Club volleyball is the gateway to college volleyball. It’s any athlete’s best shot at recruitment. College coaches need the practical opportunity to evaluate as many prospects as possible in a single weekend. This creates a monopoly of opportunity and choke-holds girls into USAV compliance.  

I missed my prom, traveled most weekends in-season, and drove over an hour nearly every day to a competitive club. It was also a heavy financial burden on my parents, but one they were willing to make as it could eventually pay off in college scholarship money.  

At one of these tournaments, in front of college scouts, I had to play against a boy on a “girls’” team. All the time and effort I placed into refining my skills suddenly didn’t matter as much anymore. The vertical jump I spent years trying to increase was weak compared to my opponent’s. Of course, his benefitted greatly because of his sex.  

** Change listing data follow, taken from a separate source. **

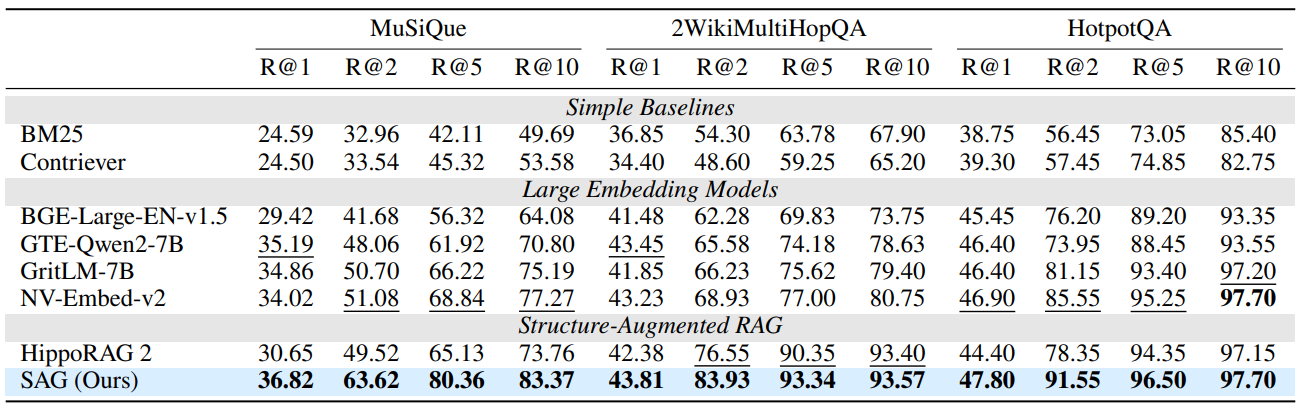
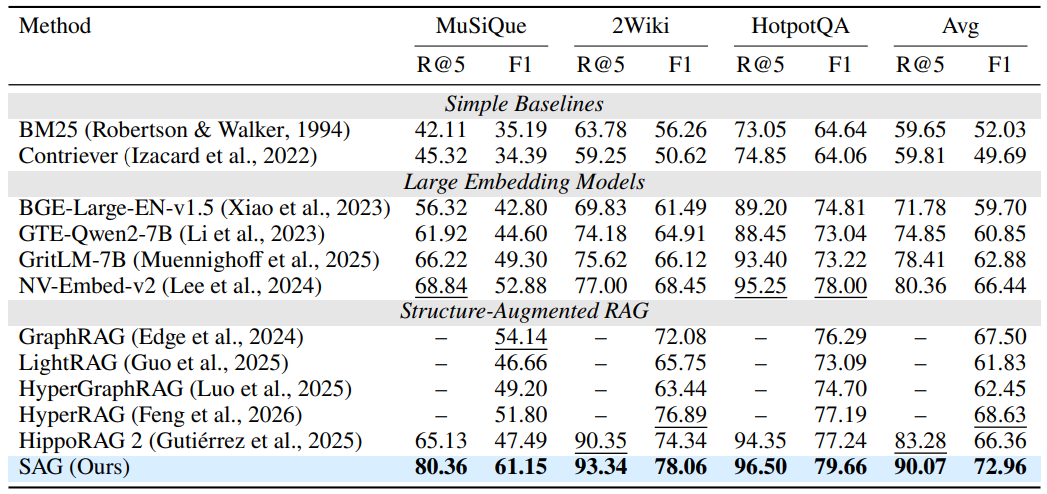
docs: update benchmark figures and performance summary

diff --git a/README.md b/README.md
@@ -58,7 +58,7 @@ SAG is not a fusion of traditional RAG and GraphRAG. It is an original retrieval
 
 Through event-entity indexing and query-time dynamic hyperedges, SAG delivers semantic retrieval and relational reasoning in one system, without maintaining two RAG systems or merging two retrieval paths.
 
-SAG achieves the best result on all 12 Recall@1/2/5/10 metrics across HotpotQA, 2WikiMultiHopQA, and MuSiQue, establishing a new state of the art for RAG.
+Experiments on HotpotQA, 2WikiMultiHopQA, and MuSiQue show that SAG achieves the best retrieval and end-to-end QA performance on every benchmark, establishing a new state of the art for RAG.
 
 This project is a complete knowledge base application for individuals and Agents built on SAG:
 
@@ -139,10 +139,10 @@ This makes incremental writes natural: a new chunk adds its own event, entities,
 
 ### A new SOTA for RAG
 
-Under the same `BGE-Large-EN-v1.5` embedding and `Qwen3.6-Flash` LLM configuration, SAG achieves the best result on **all 12 Recall@1/2/5/10 metrics** across HotpotQA, 2WikiMultiHopQA, and MuSiQue.
+Under the same `BGE-Large-EN-v1.5` embedding and `Qwen3.6-Flash` LLM configuration, SAG achieves the best retrieval and end-to-end QA performance on every benchmark across HotpotQA, 2WikiMultiHopQA, and MuSiQue.
 
-- Across the three datasets, SAG averages **42.81%/79.70%/90.07%/91.55%** on Recall@1/2/5/10, outperforming HippoRAG 2 by **3.67/11.56/6.79/3.44** percentage points.
-- On the most challenging MuSiQue dataset, the corresponding gains widen to **6.17/14.10/15.23/9.61** percentage points.
+- Across the three datasets, SAG averages **90.07%/72.96%** in Recall@5 and F1, outperforming the strongest baseline for each metric by **6.79/4.33** percentage points, respectively.
+- On the most challenging MuSiQue dataset, SAG outperforms the strongest baseline for each metric by **11.52/7.01** percentage points in Recall@5 and F1, respectively.
 
 Full results:
 
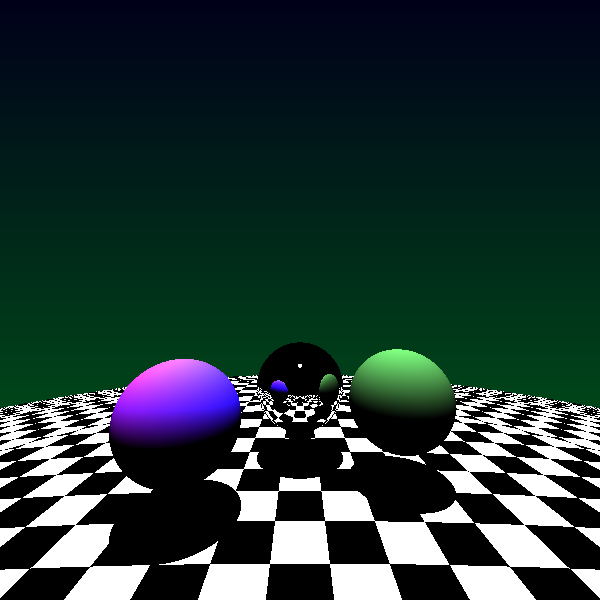
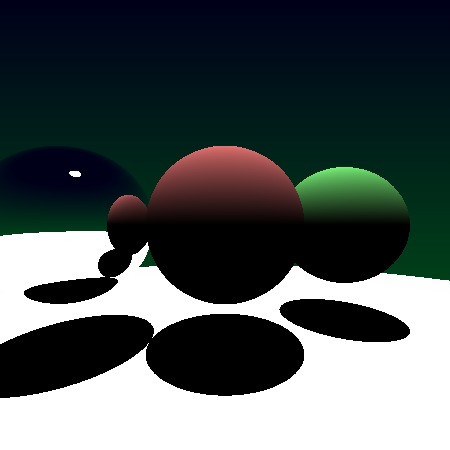
Donezo

diff --git a/assignment4/RayTracer.py b/assignment4/RayTracer.py
@@ -30,24 +30,15 @@ class RayTracer(object):
 
 				# Check this out for structure.
 				# http://www.cs.jhu.edu/~cohen/RendTech99/Lectures/Ray_Tracing.bw.pdf
-				ray_hit_object, hit_point, hit_object = self.intersectedObject(ray)
-
-				if ray_hit_object:
-					color = self.hit_point_color(hit_point, hit_object, ray)
-					if color != None:
-						self.image.putpixel((i,j), color.get_256_tuple())
-					else:
-						self.image.putpixel((i,j), self.backgroundColor(ray))
-
-				else:
-					self.image.putpixel((i,j), self.backgroundColor(ray))
+				color = self.ray_point_color(ray)
+				self.image.putpixel((i,j), color.get_256_tuple())
 
 	def backgroundColor(self, ray):
 		r = 0
 		g = 0.2*(1 - ray.destination.y)
 		b = 0.1
 
-		return RGBColor(r, g, b).get_256_tuple()
+		return RGBColor(r, g, b)
 
 	def intersectedObject(self, ray):
 		ray_hit_object = False
@@ -74,35 +65,43 @@ class RayTracer(object):
 		else:
 			return (False, None, None)
 
-	def hit_point_color(self, hit_point, hit_object, hit_ray):
-		unit_normal = hit_point - hit_object.center
-		normal_vector = unit_normal.normal()
+	def ray_point_color(self, ray):
+		ray_hit_object, hit_point, hit_object = self.intersectedObject(ray)
 
-		# Calculate shading
-		# So take the point on the surface of the sphere
-		# then, figure out the distance from it to the center.
-		# Then take the normal of that.
-		color = hit_object.color
-		if hit_object.is_light is False and hit_object.is_mirror is False:
-			shader = max(0.0, normal_vector.y)
-			color = hit_object.colorAtPoint(hit_point) * shader
+		if ray_hit_object:
+			unit_normal = hit_point - hit_object.center
+			normal_vector = unit_normal.normal()
 
-		if hit_object.is_mirror:
-			color = self.recursiveReflections(hit_object, hit_point, hit_ray, normal_vector)
+			# Calculate shading
+			# So take the point on the surface of the sphere
+			# then, figure out the distance from it to the center.
+			# Then take the normal of that.
+			color = hit_object.color
+			if hit_object.is_light is False and hit_object.is_mirror is False:
+				shader = max(0.0, normal_vector.y)
+				color = hit_object.colorAtPoint(hit_point) * shader
 
-		# Calculate shadows
-		for shadow_obj in self.objects:
-			# semi_rand = Vec3(-1+2*random.random(),2*random.random(),-1+2*random.random())
-			shadow_ray = Ray(hit_point, Vec3(0, 1, 0))
+			if hit_object.is_mirror:
+				color = self.recursiveReflections(hit_object, hit_point, ray, normal_vector)
 
-			hit, distance = shadow_obj.intersect(shadow_ray)
+			# Calculate shadows
+			for shadow_obj in self.objects:
+				# semi_rand = Vec3(-1+2*random.random(),2*random.random(),-1+2*random.random())
+				shadow_ray = Ray(hit_point, Vec3(0, 1, 0))
 
-			not_self = shadow_obj != hit_object
+				hit, distance = shadow_obj.intersect(shadow_ray)
 
-			if hit and not_self:
-				color = RGBColor(0,0,0)
+				not_self = shadow_obj != hit_object
+				is_not_a_light = shadow_obj.is_light == False
 
-		return color
+				if hit and not_self and is_not_a_light:
+					color = RGBColor(0,0,0)
+
+			return color
+
+		else:
+			return self.backgroundColor(ray)
+
 
 
 	def recursiveReflections(self, obj, initial_hit, ray, normal, depth=0):
@@ -113,16 +112,8 @@ class RayTracer(object):
 		# c = (2 * dot(ray.destination, normal) * normal)
 		# reflection = (ray.destination - c).normal()
 
-		# Do the multiplication to prevent math errors
 		reflection_ray = Ray(initial_hit + normal * TINY, reflection)
-
-		ray_hit_object, hit_point, hit_object = self.intersectedObject(reflection_ray)
-
-		if ray_hit_object and hit_object is not obj:
-			return self.hit_point_color(hit_point, hit_object, reflection_ray)
-		else:
-			# return background color!!
-			return RGBColor(0,0,0)
+		return self.ray_point_color(reflection_ray)
 
 		# print "Reflection of {0}".format(ray.destination)
 		# print rl
@@ -142,9 +133,8 @@ class RayTracer(object):
 							is_light=True)
 		self.objects.append(light_sphere)
 
-		sphere1_center = Vec3(0, 0, -5)
-		red_center = Sphere(sphere1_center, 1,
-							is_mirror=True) #Red
+		sphere1_center = Vec3(0, 0, -3)
+		red_center = Sphere(sphere1_center, 1, color=RGBColor(1.0, 0.5, 0.5)) #Red
 		self.objects.append(red_center)
 
 		sphere2_center = Vec3(2, 0, -4)
@@ -155,14 +145,13 @@ class RayTracer(object):
 		sphere3_center = Vec3(-2, 0, -3)
 		blue_left = Sphere(sphere3_center, 1,
 							color=RGBColor(0.5, 0.5, 1.0),
-							pattern="related_abs") #Blue
+							is_mirror=True) #Blue
 		self.objects.append(blue_left)
 
 		sphere4_center = Vec3(0, -100, 0)
 		circle4 = Sphere(sphere4_center, 98.5,
 							color=RGBColor(1.0, 1.0, 1.0),
-							name="Monster",
-							pattern="checkerboard")
+							name="Monster")
 		self.objects.append(circle4)
 
 	def export(self, file_name):
@@ -176,7 +165,7 @@ class Ray(object):
 
 if __name__ == '__main__':
 	# Vec3(left right, up down, back forth)
-	tracer = RayTracer(600, 600, Vec3(0, 2, 2))
+	tracer = RayTracer(450, 450, Vec3(0, 0, 0))
 	tracer.add_objects()
 	tracer.trace()
 	tracer.export("out.png")

diff --git a/assignment4/TracerObjects.py b/assignment4/TracerObjects.py
@@ -4,7 +4,7 @@ from GraphicsUtils import *
 from math import sqrt, pow, pi, floor
 
 class Sphere(object):
-	def __init__(self, center, radius, color=None, pattern="solid", name=None, is_mirror=False, is_light=False):
+	def __init__(self, center, radius, color=None, pattern="solid", name=None, is_mirror=False, is_light=False, casts_shadow=None):
 		self.center = center
 		self.radius = float(radius)
 		self.color = color
@@ -12,6 +12,7 @@ class Sphere(object):
 
 		self.is_mirror = is_mirror
 		self.is_light = is_light
+		self.casts_shadow = True if casts_shadow == None else True
 
 		if name == None:
 			self.name = "A circle of size {0} at {1}".format(self.radius, self.center)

I walked away feeling cheated but assumed USAV would put a stop to it. I was horribly wrong. Why would they? There is no accountability keeping them in check, so there is no incentive in defying political pressures to maintain fairness. 

The corruption in these organizations is not confined to domestic play. Because of the 1978 bill, their rules help determine what athletes represent us in the Olympics.  

Not only do rules like USAV’s rob women and girls of a fair chance to compete in the Olympics, but they also send a clear message to the world: the best women athletes in the U.S. are biological men. We’re supposed to stand as the country of opportunity. How ironic! 

We must stop this clear signal not only for the sake of international affairs, but for the little girls inside our borders. The ones who look to the Olympic athletes as examples of opportunity, as hope for what they can achieve.  

What message will she receive when the “women’s” court is dominated by men? The same message I received from the USAV when they sacrificed my fair shot to affirm the feelings of a biological boy.  

That is why Steube and Tuberville’s bill, the “Protection of Women in Olympic and Amateur Sports Act” is necessary. It is past time we push back against this regression and protect female opportunity in sports.  

Sports-specific organizations have abused their power for decades. We cannot continue to allow their perverse policies to extend to U.S. participation in the Olympics if their definition of a “female athlete” isn’t female at all.